* **Data shown**
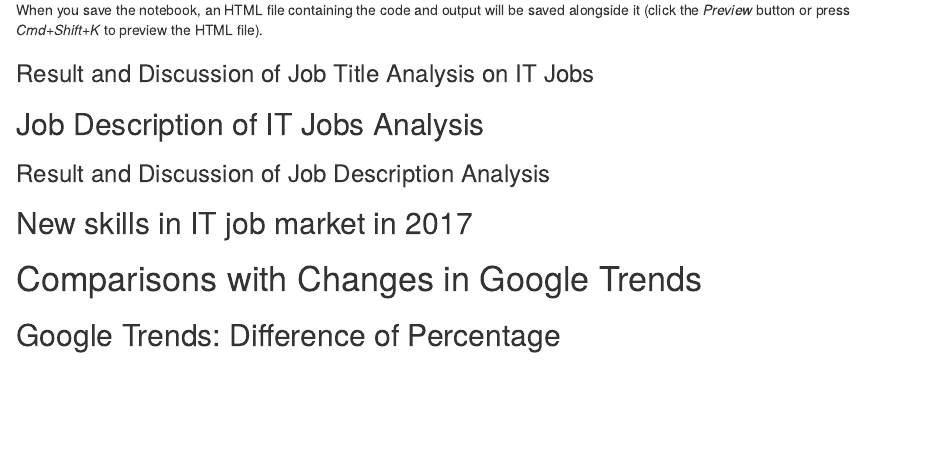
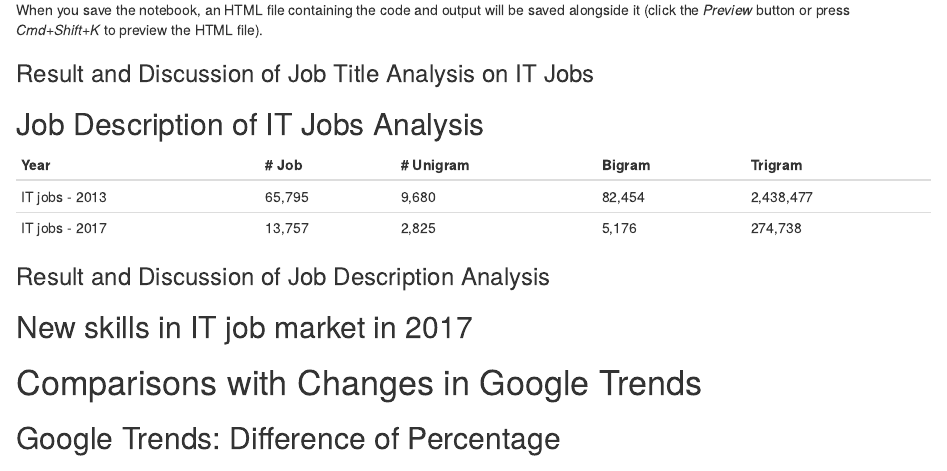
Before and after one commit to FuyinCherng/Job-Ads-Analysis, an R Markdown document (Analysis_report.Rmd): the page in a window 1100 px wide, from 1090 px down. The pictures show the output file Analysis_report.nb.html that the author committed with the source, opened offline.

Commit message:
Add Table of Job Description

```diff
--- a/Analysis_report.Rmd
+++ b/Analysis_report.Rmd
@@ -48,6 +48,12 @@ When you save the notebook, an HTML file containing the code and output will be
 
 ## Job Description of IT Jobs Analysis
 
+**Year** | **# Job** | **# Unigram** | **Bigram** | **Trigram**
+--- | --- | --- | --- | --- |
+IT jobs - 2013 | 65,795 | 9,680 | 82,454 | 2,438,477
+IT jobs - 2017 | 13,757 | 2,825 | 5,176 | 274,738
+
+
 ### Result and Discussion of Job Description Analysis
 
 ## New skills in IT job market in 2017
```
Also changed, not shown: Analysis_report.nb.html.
---
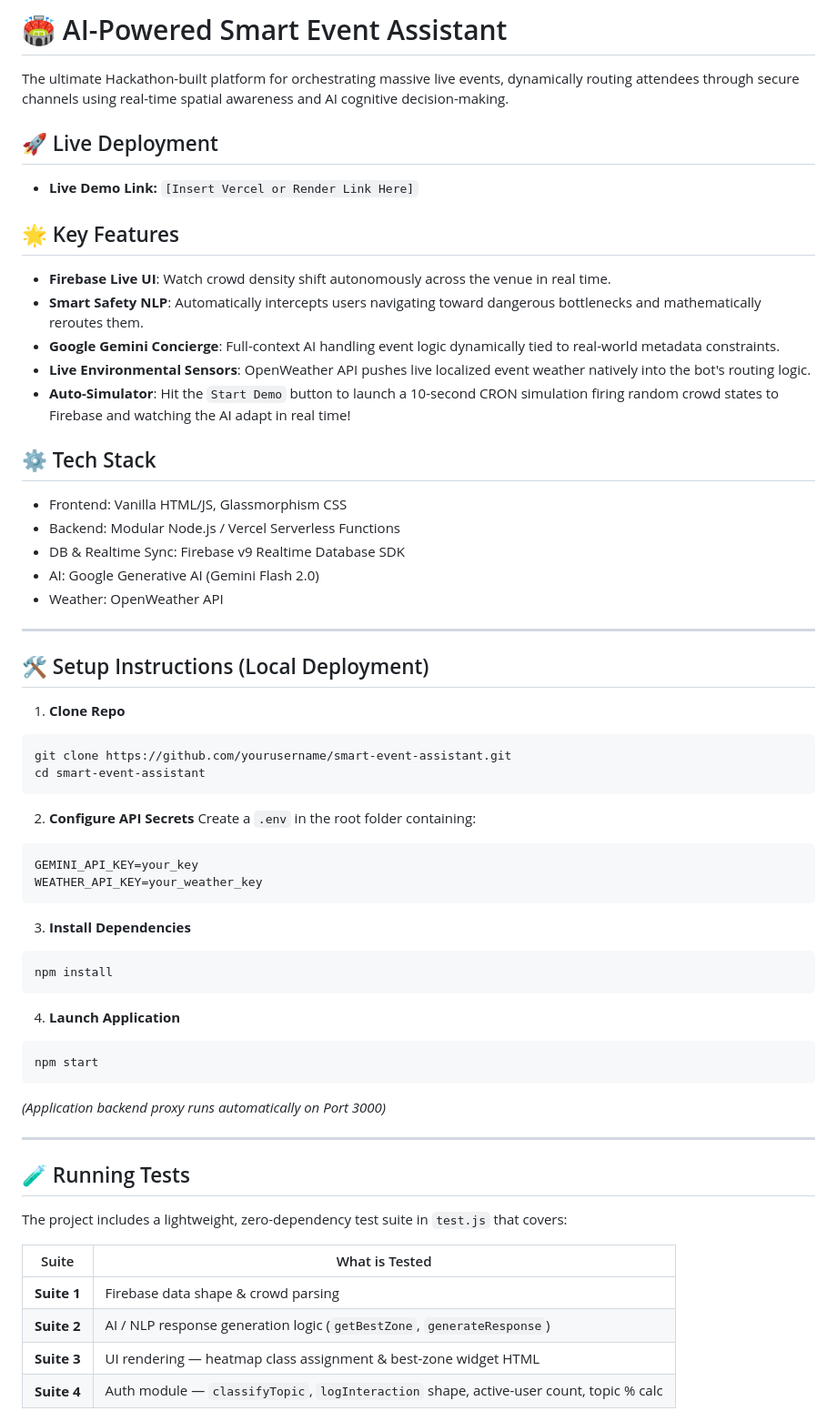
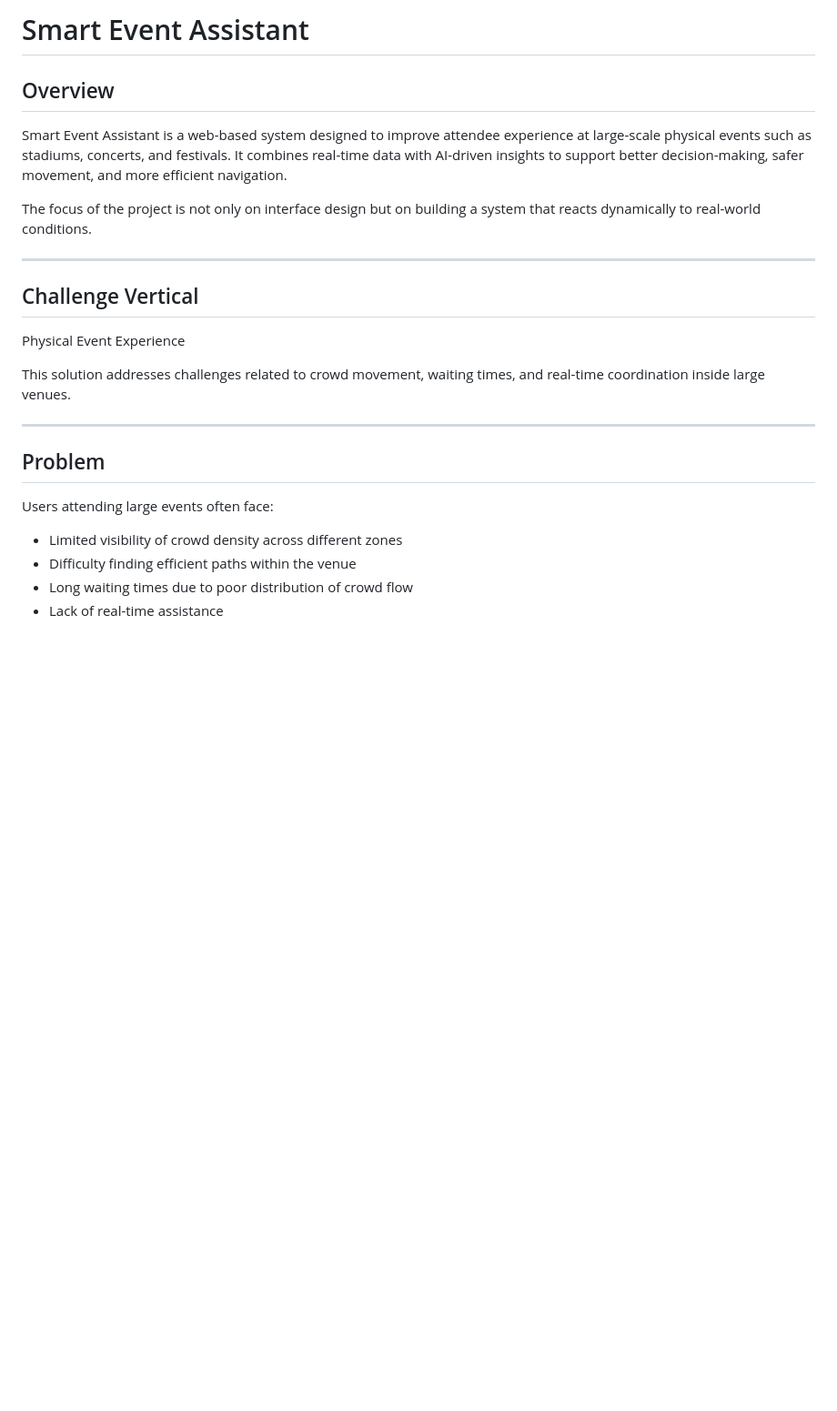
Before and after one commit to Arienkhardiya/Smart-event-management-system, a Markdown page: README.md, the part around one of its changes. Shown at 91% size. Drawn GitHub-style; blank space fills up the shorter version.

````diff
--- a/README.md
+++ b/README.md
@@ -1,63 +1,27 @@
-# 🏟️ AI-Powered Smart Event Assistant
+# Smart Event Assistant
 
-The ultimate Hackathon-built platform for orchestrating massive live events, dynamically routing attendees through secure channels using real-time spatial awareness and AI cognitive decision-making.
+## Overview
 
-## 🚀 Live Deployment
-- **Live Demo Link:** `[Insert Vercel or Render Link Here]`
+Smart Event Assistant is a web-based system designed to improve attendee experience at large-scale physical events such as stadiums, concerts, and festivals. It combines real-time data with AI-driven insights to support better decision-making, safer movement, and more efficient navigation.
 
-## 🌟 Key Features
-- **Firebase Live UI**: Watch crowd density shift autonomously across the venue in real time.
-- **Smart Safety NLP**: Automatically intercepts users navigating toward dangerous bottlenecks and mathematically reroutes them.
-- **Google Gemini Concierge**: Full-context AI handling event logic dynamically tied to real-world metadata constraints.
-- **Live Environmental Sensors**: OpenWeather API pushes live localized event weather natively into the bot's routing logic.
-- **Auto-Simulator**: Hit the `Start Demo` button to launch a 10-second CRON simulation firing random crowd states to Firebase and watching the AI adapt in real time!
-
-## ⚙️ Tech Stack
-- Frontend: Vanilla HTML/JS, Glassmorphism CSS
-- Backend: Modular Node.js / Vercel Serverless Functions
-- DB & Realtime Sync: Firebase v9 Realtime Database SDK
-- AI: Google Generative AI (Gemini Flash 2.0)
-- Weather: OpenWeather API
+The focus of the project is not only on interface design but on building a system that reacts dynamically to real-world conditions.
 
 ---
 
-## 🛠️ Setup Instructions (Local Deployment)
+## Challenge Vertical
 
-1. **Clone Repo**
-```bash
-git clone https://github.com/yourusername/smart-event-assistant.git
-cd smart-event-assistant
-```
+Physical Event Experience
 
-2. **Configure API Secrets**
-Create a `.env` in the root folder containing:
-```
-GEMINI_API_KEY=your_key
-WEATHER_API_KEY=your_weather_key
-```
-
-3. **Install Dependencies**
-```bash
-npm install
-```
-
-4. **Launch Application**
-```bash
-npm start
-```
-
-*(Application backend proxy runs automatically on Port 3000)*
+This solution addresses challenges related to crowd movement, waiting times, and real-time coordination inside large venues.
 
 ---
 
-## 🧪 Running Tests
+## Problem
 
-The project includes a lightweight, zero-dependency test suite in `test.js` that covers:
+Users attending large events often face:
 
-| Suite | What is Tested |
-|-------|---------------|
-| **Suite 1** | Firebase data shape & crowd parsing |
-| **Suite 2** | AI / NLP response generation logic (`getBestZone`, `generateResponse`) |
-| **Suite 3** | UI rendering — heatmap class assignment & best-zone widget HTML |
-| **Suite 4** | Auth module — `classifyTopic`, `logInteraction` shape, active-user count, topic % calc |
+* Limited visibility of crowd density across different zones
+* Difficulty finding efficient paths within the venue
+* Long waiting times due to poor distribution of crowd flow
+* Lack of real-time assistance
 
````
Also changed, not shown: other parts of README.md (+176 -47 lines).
==
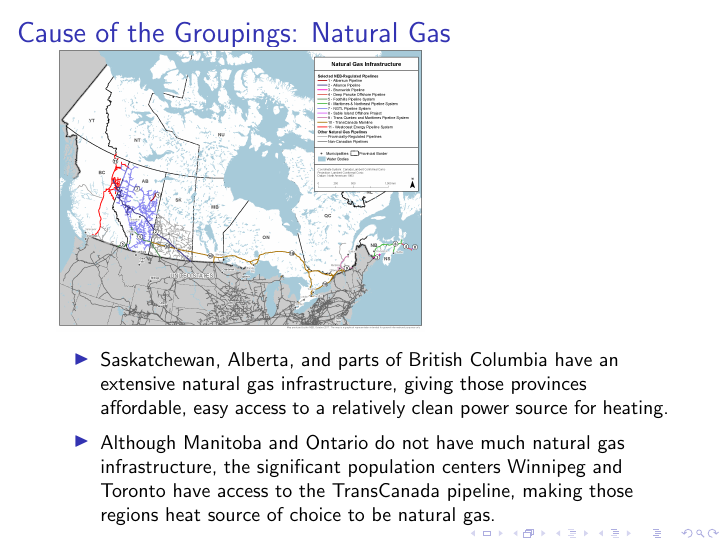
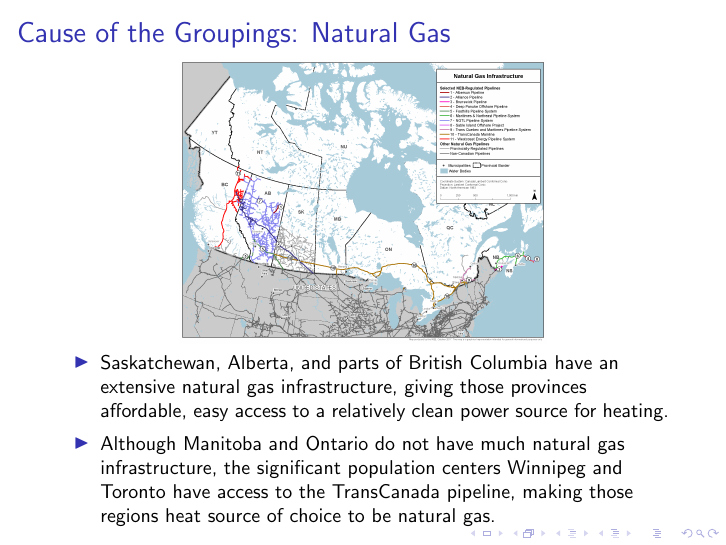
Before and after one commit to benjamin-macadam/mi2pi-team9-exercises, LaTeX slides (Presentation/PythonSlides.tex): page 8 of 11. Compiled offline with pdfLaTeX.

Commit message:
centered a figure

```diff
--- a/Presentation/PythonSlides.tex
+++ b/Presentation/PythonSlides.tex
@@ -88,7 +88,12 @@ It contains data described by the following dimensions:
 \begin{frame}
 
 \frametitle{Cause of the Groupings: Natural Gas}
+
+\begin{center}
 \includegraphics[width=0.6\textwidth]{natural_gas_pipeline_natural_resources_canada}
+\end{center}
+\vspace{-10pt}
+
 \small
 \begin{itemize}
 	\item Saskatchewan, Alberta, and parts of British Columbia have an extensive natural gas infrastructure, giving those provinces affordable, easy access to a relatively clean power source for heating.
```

* **Aim of the task**
Lines above that contain the string "crowd" make up the answer.

* **Response to the task**
-- **Firebase Live UI**: Watch crowd density shift autonomously across the venue in real time.
-- **Auto-Simulator**: Hit the `Start Demo` button to launch a 10-second CRON simulation firing random crowd states to Firebase and watching the AI adapt in real time!
+This solution addresses challenges related to crowd movement, waiting times, and real-time coordination inside large venues.
-| **Suite 1** | Firebase data shape & crowd parsing |
+* Limited visibility of crowd density across different zones
+* Long waiting times due to poor distribution of crowd flow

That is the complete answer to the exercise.